The Mills

Phoenix Mill

Henry Ford purchased this site in 1920. It had been the site of the Phoenix Gristmill, built in 1840, and the Matthews Distillery. Both had burned down. Ford constructed a new building in 1922, designed by legendary architect Albert Kahn, beside the millpond of Phoenix Lake. The plant was unique in that it employed mostly women because Ford felt that women were more adept at assembling delicate electrical parts such as voltage meters, light switches, and generator cutouts.

Ford Motor Company deeded the property to Wayne County in 1948 after it moved these operations to Ypsilanti. Phoenix Mill has served as a maintenance facility for the County. For 25 years it served as the Wayne County Road Commission's sign shop and later it was home to Wayne County's Bridges Division.

In 2018, the Wayne County Commission approved a development agreement with Critical Mass, LLC to rehabilitate the building while respecting original styling envisioned by Ford and Kahn, incorporating public uses and interpretive space. In addition to reactivating the space and celebrating its history, the Phoenix Mill development envisions better connecting the Phoenix Mill site's green space with Hines Park trails and facilities. The project plan calls tangible steps toward that goal, including removing fencing that separates the mill from the park as well as adding bicycle parking, flower beds, improving public access to the river, and opening up the viewshed to Phoenix Lake.

Phoenix Mill as it looked in December 2018.

Artist's rendering of rehabilitated Phoenix Mill and property. Images courtesy of Critical Mass, LLC. Created by inFORM studio.

Wilcox Mill

After purchasing the original Wilcox Gristmill, Henry Ford razed the dilapidated structure and constructed a new building in 1923. The facility initially produced generator cutouts and later it produced taps, a tool used for forming internal screw threads. For a time, 95% of Ford Motor Company's tap production took place here.

After Ford's tap operations were moved to Waterford, the company deeded the property to Wayne County in 1948. It has been a maintenance facility, a work station for the county's alternative work force, and a storage space.

Wayne County, in conjunction with local stakeholders and community leaders, is actively working with Tony Roko and the Art Foundation toward a proposed redevelopment plan for the Wilcox Mill site. This plan will require approval from the Wayne County Commission and local authorities in Plymouth. The Art Foundation envisions transforming Wilcox Mill into an arts campus with public greenspace open from dusk to dawn and a public sculpture garden. The mill itself will be redeveloped in accordance with the Secretary of the Interior's Standards for Rehabilitation. Additionally, this potential development plan includes improved connections between Wilcox Mill's green space and Hines Park trails and facilities, as well as to surrounding neighborhoods.

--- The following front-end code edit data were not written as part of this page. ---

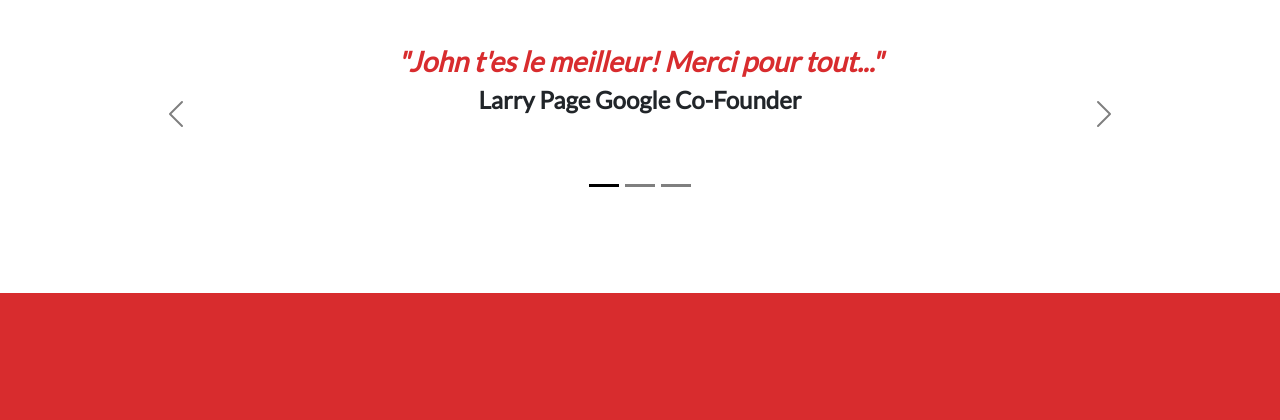
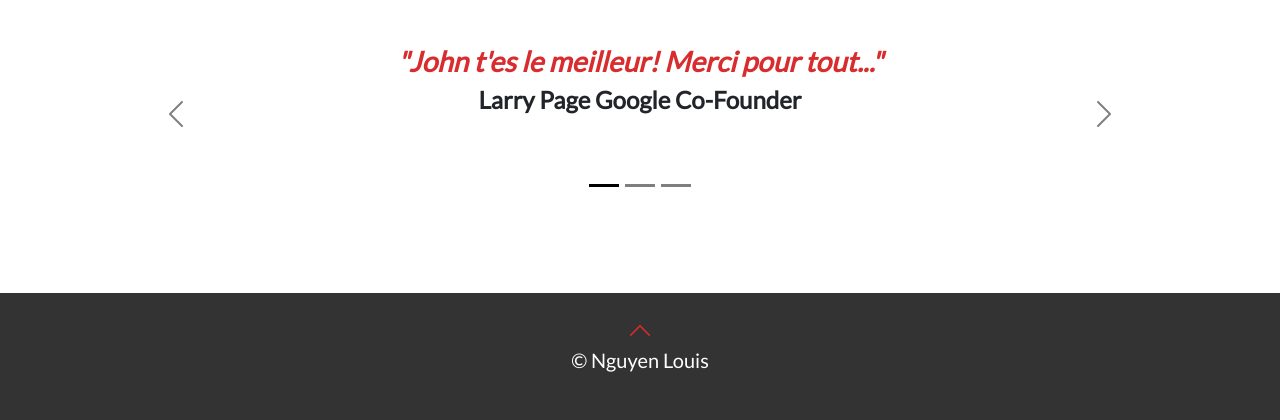
Before and after one commit to Azlou77/boostrap-project, a PHP site: page / in a window 1280 px wide. Shown: the part 3787-4207 px from the top of the page. Before the commit the page ends 4080 px from the top, so only its background shows below. Run offline with PHP 8.4, Linux system fonts and the light colour scheme.

Commit message:
footer section

```diff
--- a/css/style.css
+++ b/css/style.css
@@ -225,3 +225,20 @@ width: 400px;
     color: #d82c2e;
     font-style: italic;
 }
+/*footer*/
+footer{
+    background-color: #333;
+    padding: 20px 0 40px;
+}
+footer span{
+    color:#d82c2e;
+    font-size: 25px;
+    line-height: 35px;
+}
+footer span:hover{
+    font-size: 27px;
+}
+footer h5{
+    color: white;
+    font-weight: normal ;
+}
--- a/index.html
+++ b/index.html
@@ -251,6 +251,9 @@
             </div>
         </section>
 
-
+        <footer class="text-center">
+            <a href="#about"><span class="bi-chevron-up"></span></a>
+            <h5>&copy; Nguyen Louis</h5>
+        </footer>
     </body>
 </html>
```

Wilcox Mill as it looked in December 2018.

Artist's rendering of rehabilitated Wilcox Mill and property, based on a pending proposal from The Art Foundation. Images courtesy of Michael A Boggio & Associates.

Newburgh Mill

Henry Ford purchased the old Newburgh Cider Mill in 1933 and razed the existing structure to construct a new building on the site in 1935. Local farmers and Rouge Plant workers were employed to build the new plant, which specialized in the production of twist drills and drill bits.

Ford Motor Company sold the Newburgh Mill facility to the Wayne County Road Commission in 1948. It was used for decades by the Road Commission's Forest Division and later became home to the Wayne County Sheriff's mounted division.

Wayne County, in conjunction with local stakeholders and community leaders, is actively marketing Newburgh Mill so that a development partner can reactivate the site and celebrate its history through public interpretive space. Additionally, potential development plans would be expected to better connect Newburgh Mill's green space with Hines Park trails and facilities and create new access points to the neighboring lake that has been historically blocked from public use.

Newburgh Mill as it looked in December 2018.